Parsing my Favorite Definition of Economics

My favorite definition of economics can be found at the start of Cowen and Tabbarok’s textbook:

Economics is the study of how to get the most out of life

There is another excerpt that is worth reading in this regard:

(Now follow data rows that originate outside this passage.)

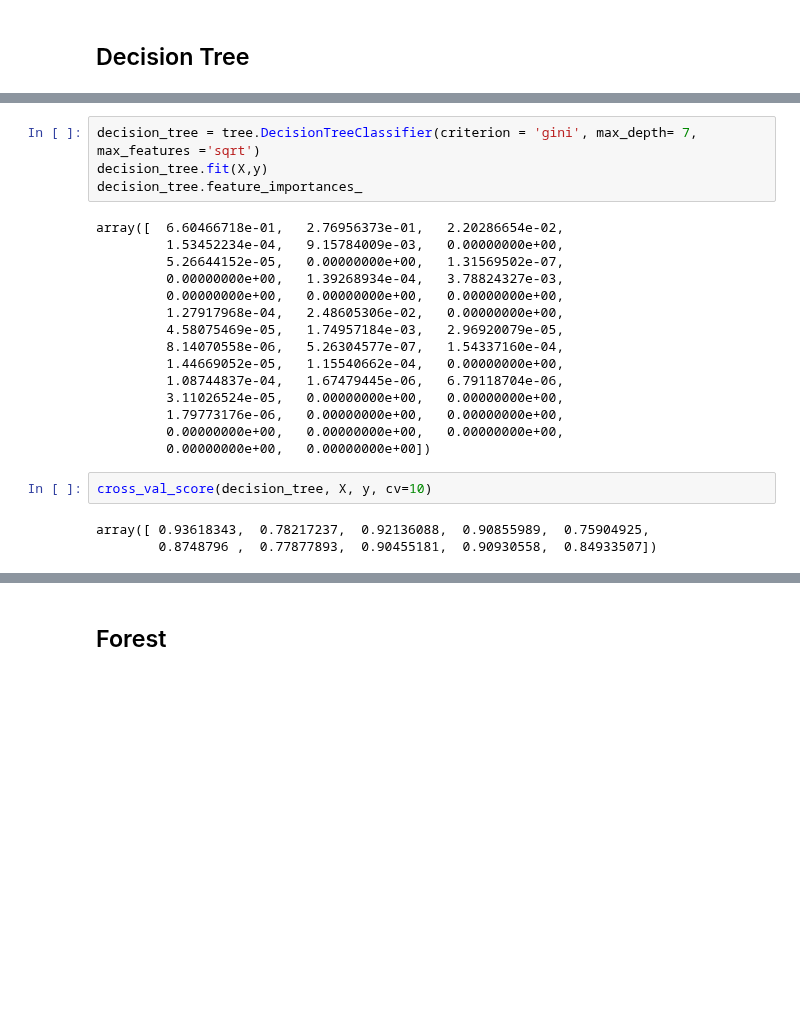
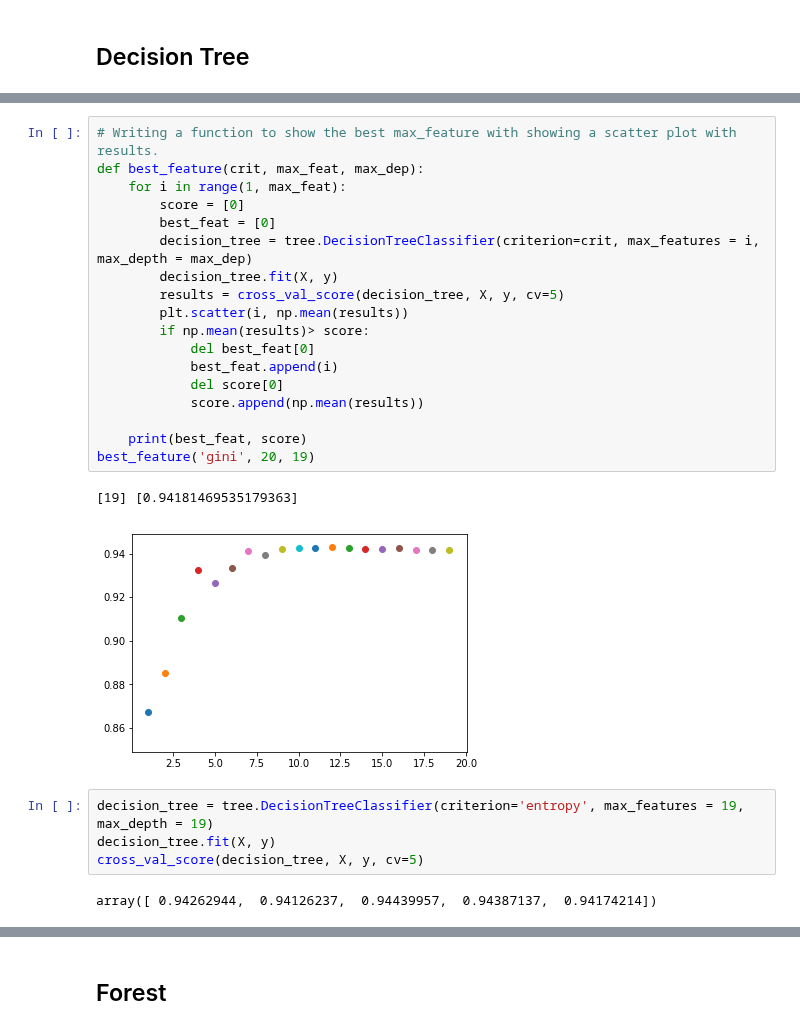
Before and after one commit to efuller11/Thinkful, a Jupyter notebook: Unit 3 lesson 2 Challenge If a tree falls in the forest.ipynb, the cells around one changed output, grey strips where cells are left out. Saved outputs shown, nothing was run; the diff lists cells and outputs as text; blank space fills up the shorter version.

```diff
--- a/Unit 3 lesson 2 Challenge If a tree falls in the forest.ipynb
+++ b/Unit 3 lesson 2 Challenge If a tree falls in the forest.ipynb
@@ -146,24 +141,27 @@ Best score: 0.893
+# %%
+# Writing a function to show the best max_feature with showing a scatter plot with results.
+def best_feature(crit, max_feat, max_dep):
+    for i in range(1, max_feat):
+        score = [0]
+        best_feat = [0]
+        decision_tree = tree.DecisionTreeClassifier(criterion=crit, max_features = i, max_depth = max_dep)
+        decision_tree.fit(X, y)
+        results = cross_val_score(decision_tree, X, y, cv=5)
+        plt.scatter(i, np.mean(results))
+        if np.mean(results)> score:
+            del best_feat[0]
+            best_feat.append(i)
+            del score[0]
+            score.append(np.mean(results))
+
+    print(best_feat, score)
+best_feature('gini', 20, 19)
+# %% [output]
+[19] [0.94181469535179363]
+[figure, added]
 # %%
-decision_tree = tree.DecisionTreeClassifier(criterion = 'gini', max_depth= 7, max_features ='sqrt')
-decision_tree.fit(X,y)
-decision_tree.feature_importances_
+decision_tree = tree.DecisionTreeClassifier(criterion='entropy', max_features = 19, max_depth = 19)
+decision_tree.fit(X, y)
+cross_val_score(decision_tree, X, y, cv=5)
 # %% [output]
-array([  6.60466718e-01,   2.76956373e-01,   2.20286654e-02,
-         1.53452234e-04,   9.15784009e-03,   0.00000000e+00,
-         5.26644152e-05,   0.00000000e+00,   1.31569502e-07,
-         0.00000000e+00,   1.39268934e-04,   3.78824327e-03,
-         0.00000000e+00,   0.00000000e+00,   0.00000000e+00,
-         1.27917968e-04,   2.48605306e-02,   0.00000000e+00,
-         4.58075469e-05,   1.74957184e-03,   2.96920079e-05,
-         8.14070558e-06,   5.26304577e-07,   1.54337160e-04,
-         1.44669052e-05,   1.15540662e-04,   0.00000000e+00,
-         1.08744837e-04,   1.67479445e-06,   6.79118704e-06,
-         3.11026524e-05,   0.00000000e+00,   0.00000000e+00,
-         1.79773176e-06,   0.00000000e+00,   0.00000000e+00,
-         0.00000000e+00,   0.00000000e+00,   0.00000000e+00,
-         0.00000000e+00,   0.00000000e+00])
+array([ 0.94262944,  0.94126237,  0.94439957,  0.94387137,  0.94174214])
-# %%
-cross_val_score(decision_tree, X, y, cv=10)
-# %% [output]
-array([ 0.93618343,  0.78217237,  0.92136088,  0.90855989,  0.75904925,
-        0.8748796 ,  0.77877893,  0.90455181,  0.90930558,  0.84933507])
```
Also changed, not shown: parts of 16 cells of this notebook.
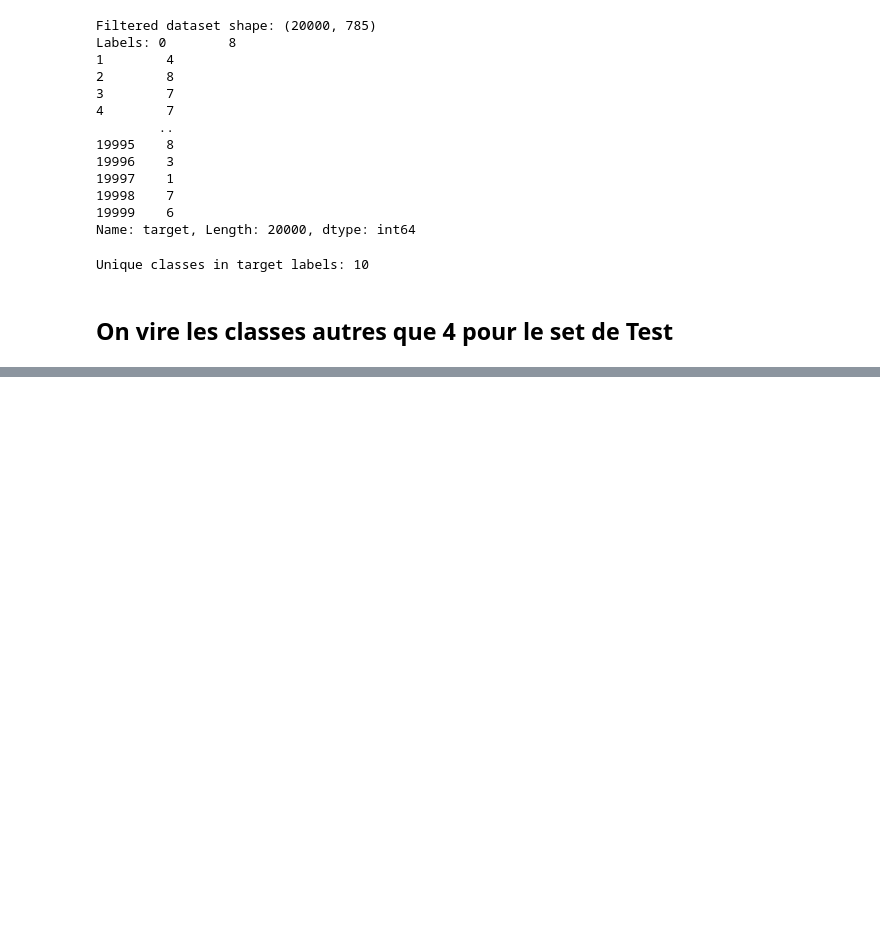
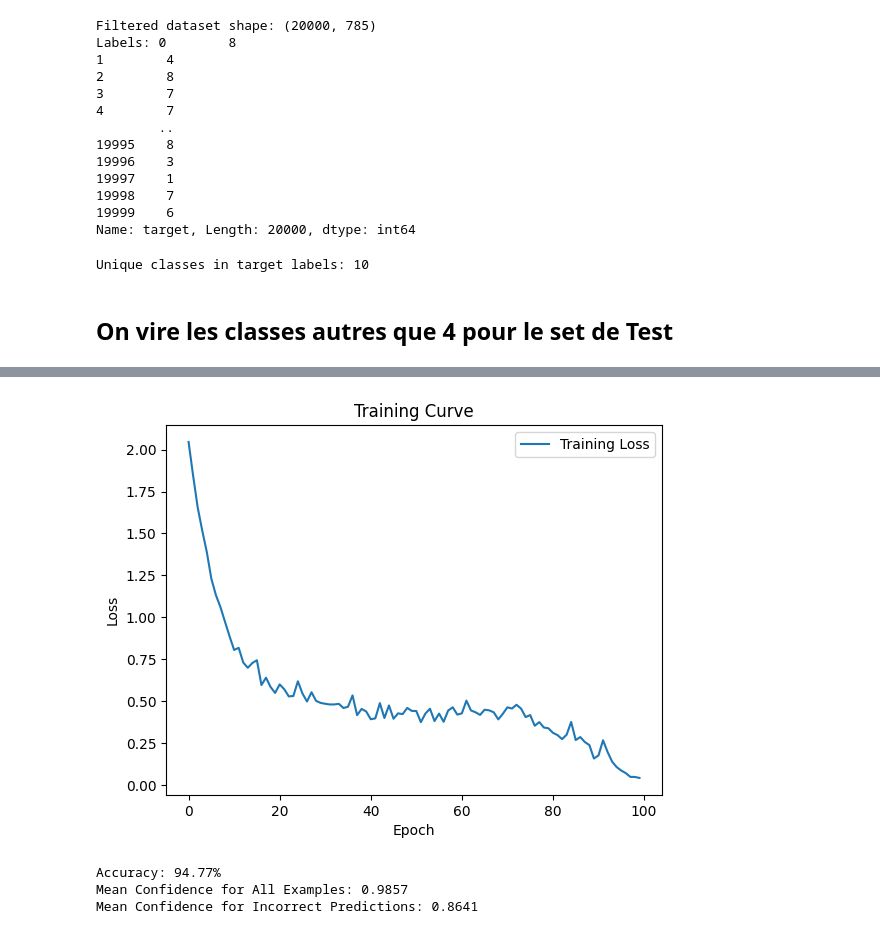
Before and after one commit to quentinRolld/Adversarial_attack, a Jupyter notebook: RBF/ADV_Generalize.ipynb, the cells around one changed output, grey strips where cells are left out. Cells and saved outputs as stored; diff of their text form; code cells hidden in the pictures; blank space fills up the shorter version.

```diff
--- a/RBF/ADV_Generalize.ipynb
+++ b/RBF/ADV_Generalize.ipynb
@@ -83,7 +91,9 @@ torch.Size([363])
 # %%
 # Hyperparameters
 
-batch_size = 64
+batch_size = 128
+n_epochs = 100
+lr = 0.001
 # %%
 training_dataloader = DataLoader(X_train_tensor, batch_size=batch_size, shuffle=True)
 test_dataloader = DataLoader(X_test_tensor, batch_size=batch_size, shuffle=True)
@@ -106,3 +146,19 @@ def adversarial_loss_fn(model, x, y, epsilon, alpha):
 
     # Combinaison des deux pertes
     return alpha * standard_loss + (1 - alpha) * adversarial_loss
+# %%
+input_size = 784
+num_classes = 10
+device = torch.device("cpu")
+
+# Define the model
+model = MaxoutNetworkWithSoftmax(input_size, num_classes)
+
+model = model.to(device)
+
+optimizer = optim.Adam(model.parameters(), lr=0.001)
+
+# Define the loss function
+criterion = nn.CrossEntropyLoss()
+
+training_loss ,model_trained = training_loop_Maxout(optimizer, model, criterion, X_train_tensor, y_train_tensor,num_epochs=n_epochs,batch_size=batch_size)
@@ -109,2 +183,12 @@ def adversarial_loss_fn(model, x, y, epsilon, alpha):
+# %%
+plot_losses(training_loss)
+# %% [output]
+[figure, added]
+# %%
+eval_test_Maxout(X_test_tensor,y_test_tensor,model)
+# %% [output]
+Accuracy: 94.77%
+Mean Confidence for All Examples: 0.9857
+Mean Confidence for Incorrect Predictions: 0.8641
 # %%
 test(model2, device, test_loader, 1)
```
Also changed, not shown: parts of 4 cells of this notebook, 1 other file.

Alfred Marshall called economics “the study of mankind in the ordinary business of life.” This was the enterprise of Marshall and Adam Smith and Friedrich Hayek and Milton Friedman: they tried to understand what people do and the implications of their behavior for the society at large.
But my favorite definition of economics is a variant of Marshall’s. It comes from a student who heard it from another teacher of hers: economics is the study of how to get the most out of life. I like this because it strikes at the true heart of economics—the choices we make, given that we can’t have everything we want. Economics is the study of infinite wants and finite means, the study of constrained choices. This is true for individuals and governments, families and nations. Thomas Sowell said it best: no solutions, only tradeoffs. To get the most out of life, to think like an economist, you have to be know what you’re giving up in order to get something else. (Very minor edit in the first sentence to make it more readable)

So: economics is the study of how to get the most out of life. But what does this mean, exactly?

Three questions present themselves almost immediately to me when I think about this sentence:

  1. What exactly does “how to?” mean?
  2. Who defines what “most” means in each context?
  3. Whose life?

I’ll begin with the second question, move on to the third, and finish with the first.

  1. Who defines what “most” means in each context?

    My daughter – all of nine years old – has a very clear answer to this question on, say, a Saturday morning. As many hours as possible on her tablet.
    Given her world, and her time horizons, this makes perfect sense to her.
    As does my definition of “most” when I decide to take a “five minute” break from whatever I’m doing to “quickly” check Twitter, or watch “just one video” on YouTube.

    That’s the trouble with this definition – “most” is a very, very tricky word. It is my job to teach my daughter that “most” has long term implications, and it is my job to remind myself that “most” has long term implications. What seems best at the moment isn’t necessarily the best if you take the long view. Economics will tell you how to get the most out of life, assuming you know what most means for you right now.
    But what is the best definition of “most”, and why, is a question economics doesn’t directly answer. It’ll tell you about the benefits and costs of whatever definition of “most” you happen to choose, but evaluating between these options is left to you. Tricky little thing that way, economics.

  2. Whose life?

    When I make a choice about the word “most”, should I keep in mind just me or other folks too? Watching the tenth YouTube video instead of getting back to work gets the most out of my life is what my brain tells me, but does my income suffer? Does my family’s well-being suffer? How should I balance these conflicting interests? Does that mean that I shouldn’t watch a single YouTube video?

    It gets even more complicated when I realize that I really need to think about four different sets of lives. My own right now, and my own in the future (both near and distant). But also the lives of others, and those right now and in the future.

    Freebies just before an election might win a government an election now, but what about greater indebtedness in future generations? Congo deciding to give oil exploration licenses might mean more dollars in their coffers now, but at what cost to the future lives of everybody on this planet twenty years down the line?

  3. What exactly does “how to” mean?

    My very first manager in the corporate world drummed a lesson into me that I have found very useful, and worth remembering. Everything that I do in any organization, he said, must fulfill one of three aims. It must either help the firm increase revenue, or it must help the firm reduce costs. Or, he said, it should help the firm improve speed-to-market. You might quibble that the third is a restatement of the first, but the point is well-taken, and relevant in this context.
    Economics helps you get the most out of life by either giving you more of whatever it is that you’re aiming for, or by reducing the effort involved in getting it, or both. And the apparatus involved in this is where math and econ begin to intersect. But the idea is summarized very well in the rule my manager set for me.
    For example, if what I want to do is get the most out of writing an examination, there are two things that I can do. Try and maximize my marks (my grades) or try and minimize my efforts. Ideally of course, I should try and get the biggest bang for the buck – maximize my marks while minimizing my efforts. And that, of course, is why most (if not all) students are so curious to learn about the “important questions”, the “pattern of the paper”, the “syllabus” and the “recommended” textbook.

But should one be maximizing marks and minimizing effort in the first place? Isn’t the point to learn as much as possible?

Allow me refer you back to the first question in this series